[Extracted material]
────────────────────────────────────────
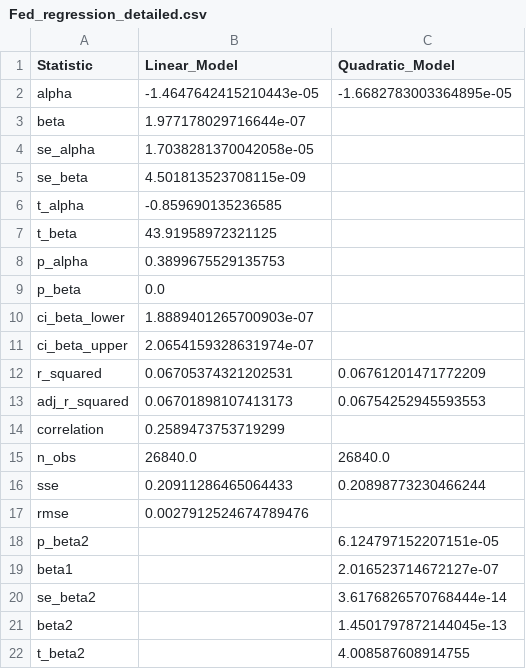
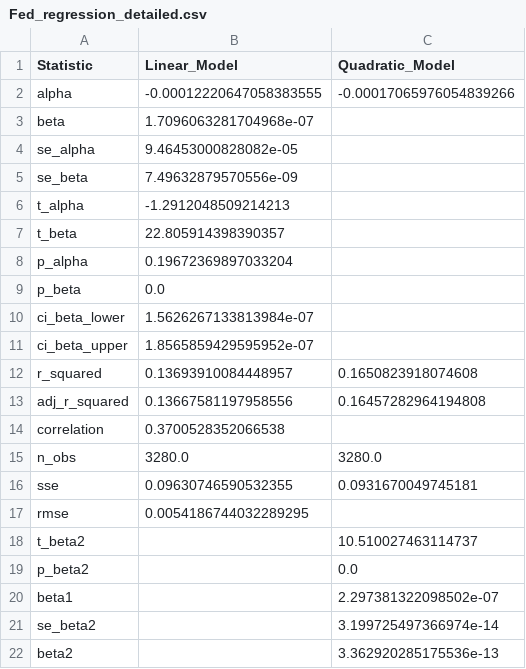
Before and after one commit to rakshit-kaushik/prediction, a CSV file: results/analysis/Fed_regression_detailed.csv, drawn as a sheet.

```diff
--- a/results/analysis/Fed_regression_detailed.csv
+++ b/results/analysis/Fed_regression_detailed.csv
@@ -1,22 +1,22 @@
 Statistic,Linear_Model,Quadratic_Model
-alpha,-1.4647642415210443e-05,-1.6682783003364895e-05
-beta,1.977178029716644e-07,
-se_alpha,1.7038281370042058e-05,
-se_beta,4.501813523708115e-09,
-t_alpha,-0.859690135236585,
-t_beta,43.91958972321125,
-p_alpha,0.3899675529135753,
+alpha,-0.00012220647058383555,-0.00017065976054839266
+beta,1.7096063281704968e-07,
+se_alpha,9.46453000828082e-05,
+se_beta,7.49632879570556e-09,
+t_alpha,-1.2912048509214213,
+t_beta,22.805914398390357,
+p_alpha,0.19672369897033204,
 p_beta,0.0,
-ci_beta_lower,1.8889401265700903e-07,
-ci_beta_upper,2.0654159328631974e-07,
-r_squared,0.06705374321202531,0.06761201471772209
-adj_r_squared,0.06701898107413173,0.06754252945593553
-correlation,0.2589473753719299,
-n_obs,26840.0,26840.0
-sse,0.20911286465064433,0.20898773230466244
-rmse,0.0027912524674789476,
-p_beta2,,6.124797152207151e-05
-beta1,,2.016523714672127e-07
-se_beta2,,3.6176826570768444e-14
-beta2,,1.4501797872144045e-13
-t_beta2,,4.008587608914755
+ci_beta_lower,1.5626267133813984e-07,
+ci_beta_upper,1.8565859429595952e-07,
+r_squared,0.13693910084448957,0.1650823918074608
+adj_r_squared,0.13667581197958556,0.16457282964194808
+correlation,0.3700528352066538,
+n_obs,3280.0,3280.0
+sse,0.09630746590532355,0.0931670049745181
+rmse,0.0054186744032289295,
+t_beta2,,10.510027463114737
+p_beta2,,0.0
+beta1,,2.297381322098502e-07
+se_beta2,,3.199725497366974e-14
+beta2,,3.362920285175536e-13
```
Also changed, not shown: results/analysis/Fed_event_statistics.csv, results/analysis/Fed_ti_comparison.csv, 32 other files.
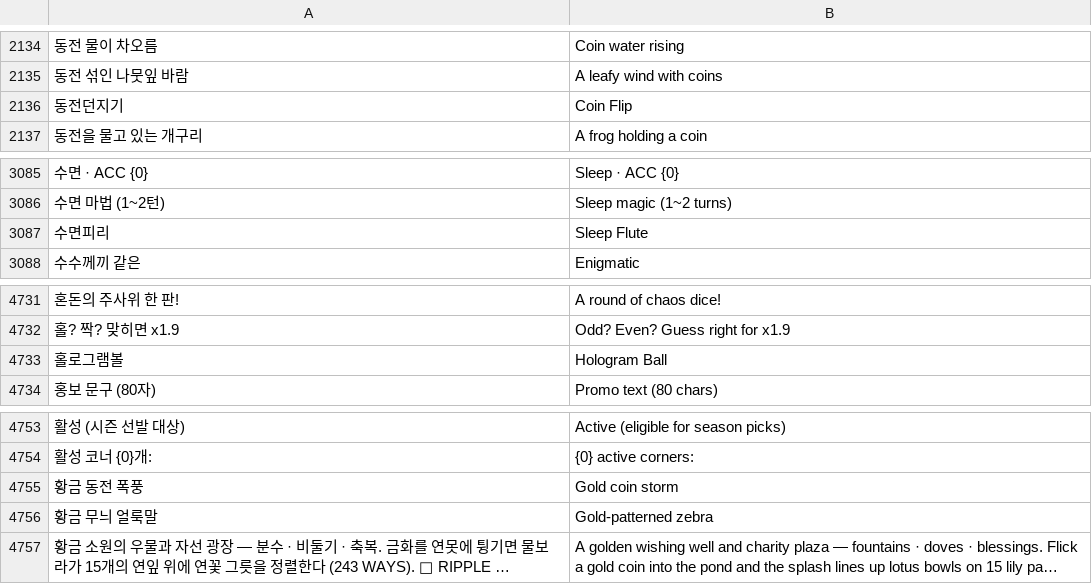
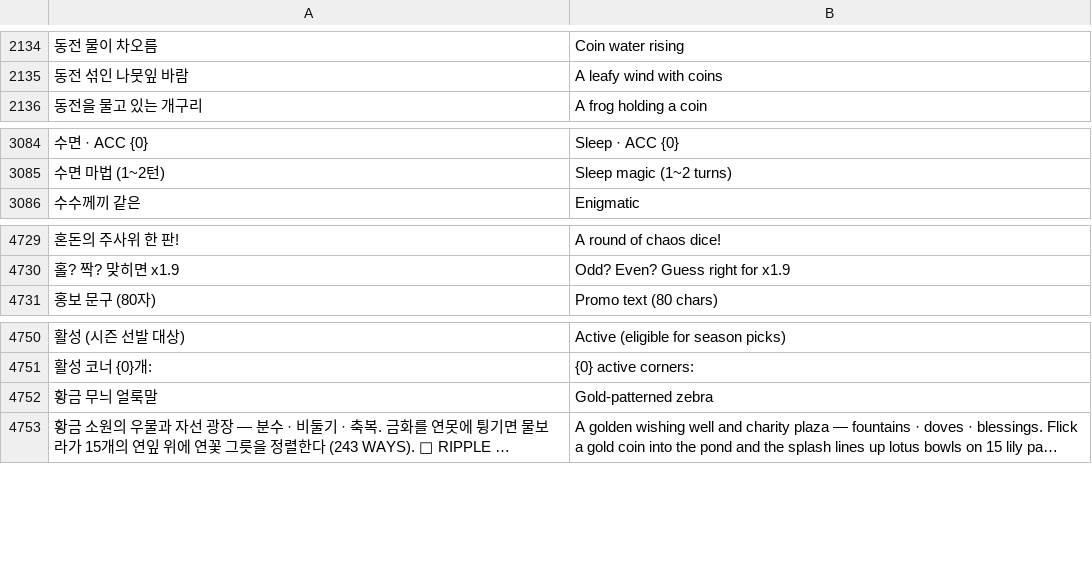
Before and after one commit to EmoMonsterJames/gamblers, a TSV file: i18n/en.tsv, drawn as a sheet; only a part is shown, gaps mark what is left out; long unchanged cells end in …; removed rows and columns are numbered as before the commit, all else as after; the diff covers the shown part only; the diff names each change by its address in the sheet, - before the commit and + after, or states it on an @@ line.

```diff
--- a/i18n/en.tsv
+++ b/i18n/en.tsv
-row 2136: 동전던지기 | Coin Flip
-row 3087: 수면피리 | Sleep Flute
@@ row 4733 moved to row 6431: 홀로그램볼 @@
-row 4755: 황금 동전 폭풍 | Gold coin storm
```
Also changed, not shown: 36 added rows elsewhere in this file.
────────────────────────────────────────
The whole listing should be reproduced exactly. Images don't go in.

Before and after one commit to rakshit-kaushik/prediction, a CSV file: results/analysis/Fed_regression_detailed.csv, drawn as a sheet.

```diff
--- a/results/analysis/Fed_regression_detailed.csv
+++ b/results/analysis/Fed_regression_detailed.csv
@@ -1,22 +1,22 @@
 Statistic,Linear_Model,Quadratic_Model
-alpha,-1.4647642415210443e-05,-1.6682783003364895e-05
-beta,1.977178029716644e-07,
-se_alpha,1.7038281370042058e-05,
-se_beta,4.501813523708115e-09,
-t_alpha,-0.859690135236585,
-t_beta,43.91958972321125,
-p_alpha,0.3899675529135753,
+alpha,-0.00012220647058383555,-0.00017065976054839266
+beta,1.7096063281704968e-07,
+se_alpha,9.46453000828082e-05,
+se_beta,7.49632879570556e-09,
+t_alpha,-1.2912048509214213,
+t_beta,22.805914398390357,
+p_alpha,0.19672369897033204,
 p_beta,0.0,
-ci_beta_lower,1.8889401265700903e-07,
-ci_beta_upper,2.0654159328631974e-07,
-r_squared,0.06705374321202531,0.06761201471772209
-adj_r_squared,0.06701898107413173,0.06754252945593553
-correlation,0.2589473753719299,
-n_obs,26840.0,26840.0
-sse,0.20911286465064433,0.20898773230466244
-rmse,0.0027912524674789476,
-p_beta2,,6.124797152207151e-05
-beta1,,2.016523714672127e-07
-se_beta2,,3.6176826570768444e-14
-beta2,,1.4501797872144045e-13
-t_beta2,,4.008587608914755
+ci_beta_lower,1.5626267133813984e-07,
+ci_beta_upper,1.8565859429595952e-07,
+r_squared,0.13693910084448957,0.1650823918074608
+adj_r_squared,0.13667581197958556,0.16457282964194808
+correlation,0.3700528352066538,
+n_obs,3280.0,3280.0
+sse,0.09630746590532355,0.0931670049745181
+rmse,0.0054186744032289295,
+t_beta2,,10.510027463114737
+p_beta2,,0.0
+beta1,,2.297381322098502e-07
+se_beta2,,3.199725497366974e-14
+beta2,,3.362920285175536e-13
```
Also changed, not shown: results/analysis/Fed_event_statistics.csv, results/analysis/Fed_ti_comparison.csv, 32 other files.
Before and after one commit to EmoMonsterJames/gamblers, a TSV file: i18n/en.tsv, drawn as a sheet; only a part is shown, gaps mark what is left out; long unchanged cells end in …; removed rows and columns are numbered as before the commit, all else as after; the diff covers the shown part only; the diff names each change by its address in the sheet, - before the commit and + after, or states it on an @@ line.

```diff
--- a/i18n/en.tsv
+++ b/i18n/en.tsv
-row 2136: 동전던지기 | Coin Flip
-row 3087: 수면피리 | Sleep Flute
@@ row 4733 moved to row 6431: 홀로그램볼 @@
-row 4755: 황금 동전 폭풍 | Gold coin storm
```
Also changed, not shown: 36 added rows elsewhere in this file.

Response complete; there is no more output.